Take the line that contains "thick)), plt.xticks([]), plt.yticks([])" and every line after it in the material below, and quote them exactly.

### Data provided
Content starts

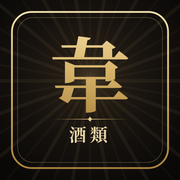
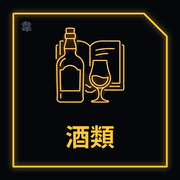
頁首主視覺 kv.js＋Gemini 新圖標

diff --git a/nav.js b/nav.js
@@ -297,3 +297,6 @@
  if(document.readyState==='loading') document.addEventListener('DOMContentLoaded',strip); else strip();
  setTimeout(strip,1500);
 })();
+
+/* 頁首主視覺：job/kv.js 決定哪幾頁要放 */
+(function(){if(window.__xwKVL)return;window.__xwKVL=1;var s=document.createElement("script");s.src="https://xsos32-design.github.io/job/kv.js";s.defer=true;document.head.appendChild(s);})();
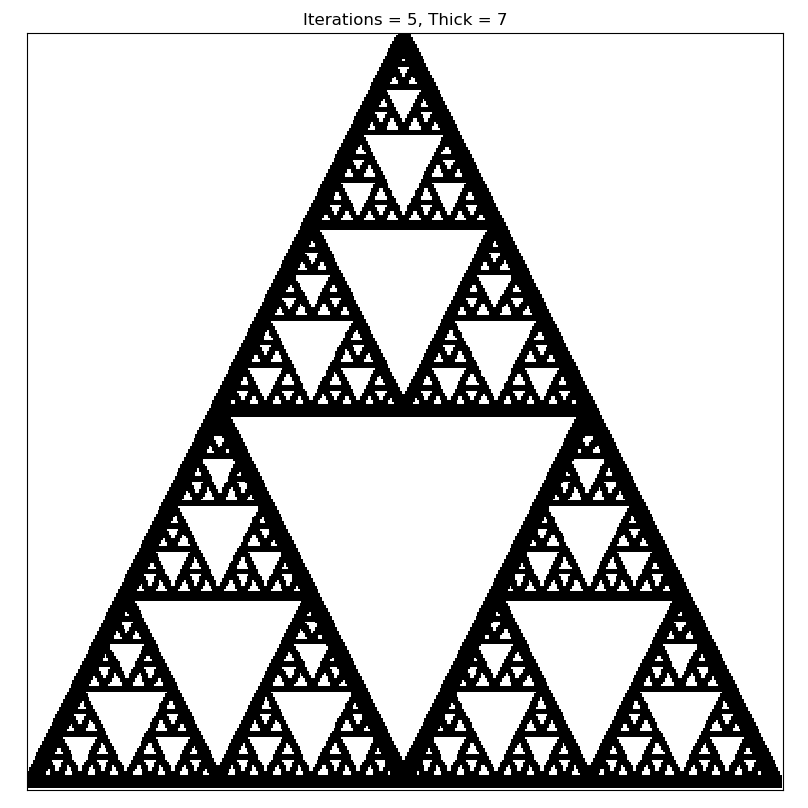
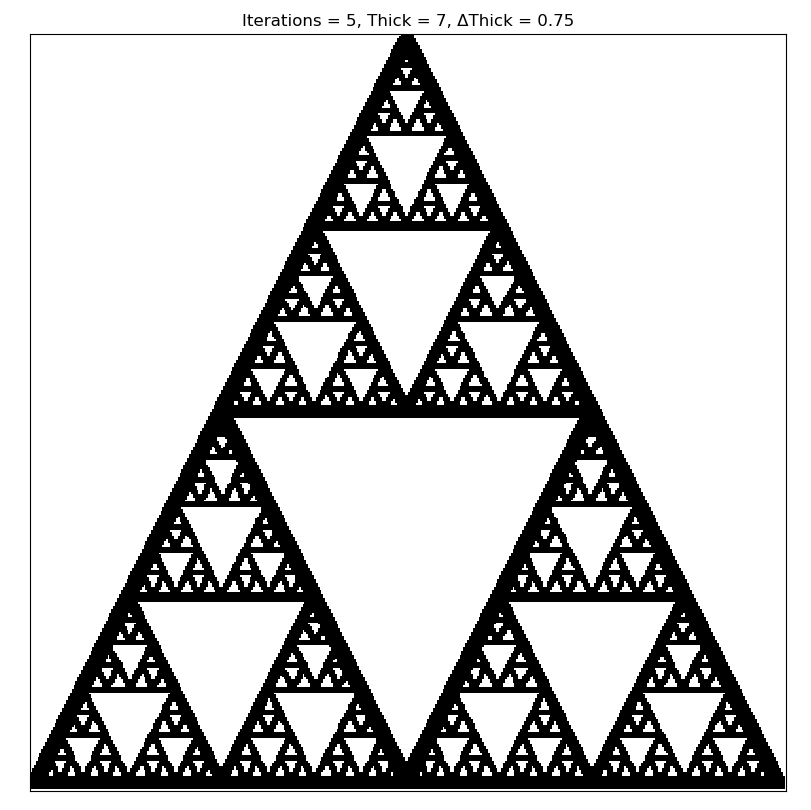
updated output header

diff --git a/sierpinski-triangle/sierpinski.py b/sierpinski-triangle/sierpinski.py
@@ -52,5 +52,5 @@ iterate(base_triangle, thick, curr_iter)
 
 # show image
 plt.plot(), plt.imshow(cv2.cvtColor(img, cv2.COLOR_BGR2RGB))
-plt.title('Iterations = {}, Thick = {}'.format(num_iter, thick)), plt.xticks([]), plt.yticks([])
+plt.title('Iterations = {}, Thick = {}, \u0394Thick = {}'.format(num_iter, thick, dt)), plt.xticks([]), plt.yticks([])
 plt.show()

Content ends

### Answer box
-plt.title('Iterations = {}, Thick = {}'.format(num_iter, thick)), plt.xticks([]), plt.yticks([])
+plt.title('Iterations = {}, Thick = {}, \u0394Thick = {}'.format(num_iter, thick, dt)), plt.xticks([]), plt.yticks([])
 plt.show()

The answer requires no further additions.